The above coin is a 1944 Lincoln Wheat one cent, front and back view. It is commonly called a wheat penny or a wheatie. The Indian Head design would have continued if not for President Roosevelt hadn't pressed for its removal in 1909. It was the 100th anniversary of Abraham Lincoln's birthday. President Roosevelt wanted to memorialize the anniversary by placing Lincoln on the penny. Lincoln's profile has survived the longest on a coin, unchanged. The coin was designed by Victor D. Brenner. In 1959, on the 150th anniversary of Lincoln's birthday, the reverse was redesigned. The Lincoln Memorial was placed on the back. It was the first time in history that the same President was displayed on both sides of the same coin. The reverse was designed by Frank Gasparro.



The above coin, front and back view, is an 1882 Liberty Seated dime. The designer of the coin was Christian Gobrecht.



The above coin, front and back view, is a 1945 Liberty dime. When the coin was first issued, people saw the wings on the head and thought it was a representation of Mercury, the messenger of the gods. Thus the people of the time started calling it a Mercury dime. The coin was designed by Adolph Weinman.



The above coin, front and back view, is a 1948 Roosevelt dime. When President Roosevelt died in 1945, the public wanted his likeness to be placed on a coin. The penny, nickle, and quarter were dismissed because they already carried the likeness of presidents on them. No dollars were being struck that year. This left the dime and half dollar, both having images of Liberty on them. The dime was chosen, because it was more widely circulated. The designer of the coin was John Sinnock.




The above coin, front and back view, is a 1935 Indian Head five cent coin, but it was commonly called a Buffalo nickel. It carries the true likeness of a Native American. The coin was designed by James E. Fraser.



The above coin is a 1939 Jefferson 5 cent, front and back view. Jefferson was the third president to be placed on a coin. When it was decided that Jeffersons' image was to be used in 1938, a public competition was was used to select the best design and the winner also recieved a $1000.00 award. There were 390 entries, the winner was Felix Schlag. Jeffersons' home, Monticello is shown on the back.

Footnote.....Dimes, quarter dollars, half dollars, and dollars that are dated 1964 or earlier are composed of 90% silver and 10% copper. This makes them a little bit more valuable, usually four times there face value. Some coins however, were minted in lesser quantities certain years. This gives them a value ten times there face value. Lets not forget coin grading, the better condition a coin is in when you find one, may increases its value.
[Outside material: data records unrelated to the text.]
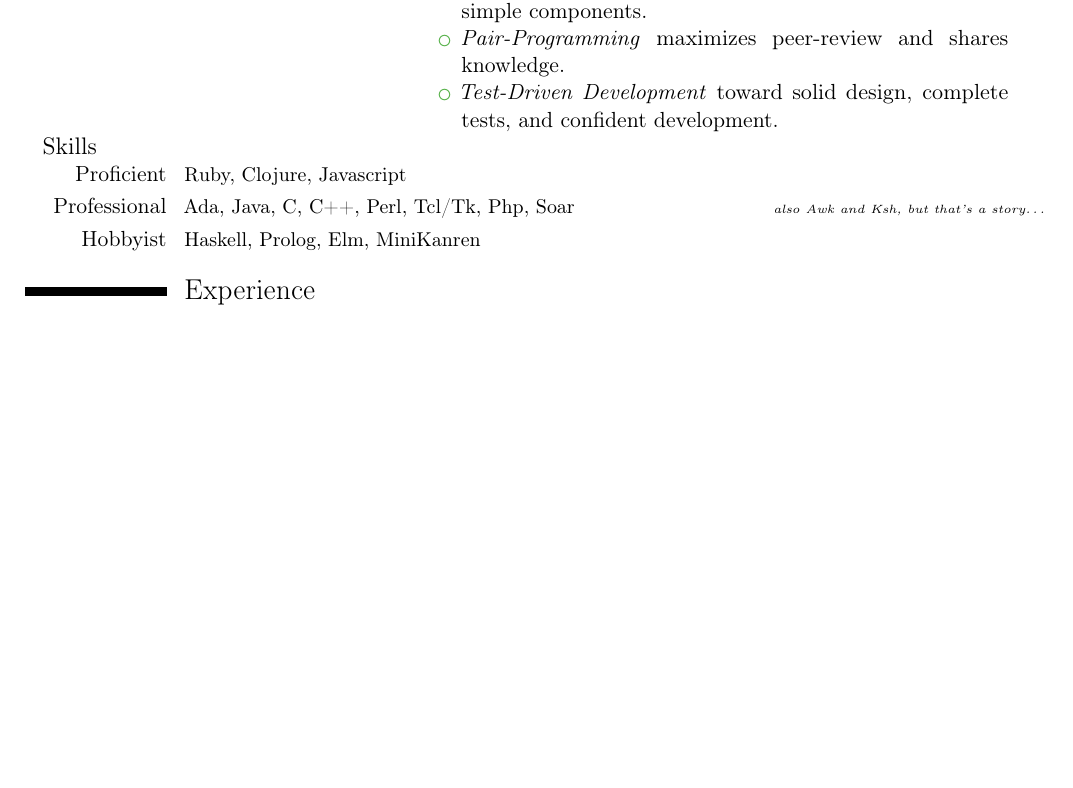
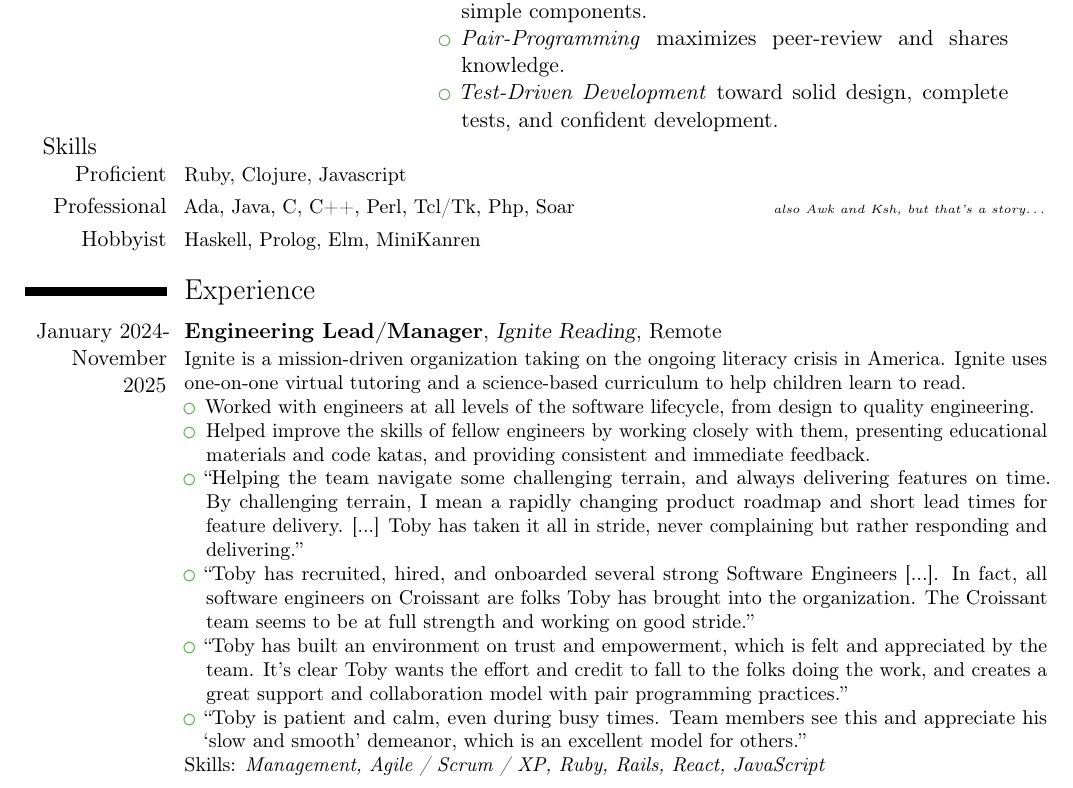
Before and after one commit to tobytripp/resume, a LaTeX CV (resume.tex): part of page 1 of 4, cut so that both start at the same text, the shorter picture padded with empty space. Compiled offline with pdfLaTeX.

Commit message:
Adding Ignite entry

```diff
--- a/resume.tex
+++ b/resume.tex
@@ -66,6 +66,37 @@
 \section{Experience}
 
 %\cventry{year--year}{Degree}{Institution}{City}{\textit{Grade}}{Description}
+\cventry{January 2024-\\November 2025} {Engineering Lead/Manager} {Ignite
+  Reading} {Remote} {} { %
+  Ignite is a mission-driven organization taking on the ongoing literacy
+  crisis in America.  Ignite uses one-on-one virtual tutoring and a
+  science-based curriculum to help children learn to read.
+  \begin{itemize}
+  \item Worked with engineers at all levels of the software lifecycle, from
+    design to quality engineering.
+  \item Helped improve the skills of fellow engineers by working closely with
+    them, presenting educational materials and code katas, and providing
+    consistent and immediate feedback.
+  \item “Helping the team navigate some challenging terrain, and always
+    delivering features on time.  By challenging terrain, I mean a rapidly
+    changing product roadmap and short lead times for feature delivery.  [...]
+    Toby has taken it all in stride, never complaining but rather responding
+    and delivering.”
+  \item “Toby has recruited, hired, and onboarded several strong Software
+    Engineers [...].  In fact, all software engineers on Croissant are folks
+    Toby has brought into the organization.  The Croissant team seems to be at
+    full strength and working on good stride.”
+  \item “Toby has built an environment on trust and empowerment, which is felt
+    and appreciated by the team.  It's clear Toby wants the effort and credit
+    to fall to the folks doing the work, and creates a great support and
+    collaboration model with pair programming practices.”
+  \item “Toby is patient and calm, even during busy times. Team members see
+    this and appreciate his ‘slow and smooth’ demeanor, which is an excellent
+    model for others.”
+  \end{itemize}
+  Skills: \emph{Management, Agile / Scrum / XP, Ruby, Rails, React, JavaScript}
+}
+
 \cventry{September 2021-\\November 2022} {Engineering Lead} {Provi} {Chicago,
   Illinois} {} { %
   Provi simplifies the complex process of ordering, selling and promoting
```
Also changed, not shown: resume.pdf, resume.tex (2 more changed lines).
Footnote 2.....Jefferson 5 cent coins dated 1942 to 1945 contain a small amount of silver in them. This was during World War 2, because the nickel was needed for military production, this caused a shortage for coin production, 35% silver was added to continue coin production. The mint mark is above the building on the back of the coin. This is how you can tell it is a wartime silver nickel.

Footnote 3....Our coins haven't changed much in design in the last 50 to 75 years, excluding the 50 States Quarter Dollar Program. Before that time our coins were freqently redesigned, giving us a wide variety of art. That's what makes finding an old coin fun. You get to experience art and a part of history.

Footnote 4....Over the years, our coins have developed nicknames. The 1 cent is called a penny, this is a carry over from the British/Colonial days when British money was still used. The 5 cent, we call it a nickel, which is what part of the coin is made of. The quarter dollar, I've heard it called two bits. It is a carry over from British/Colonial times when they used the Spanish reale, which would have been cut literally into 8 pieces called bits, or pieces of eight as it was sometimes called, to make change. "Two bits" make a quarter.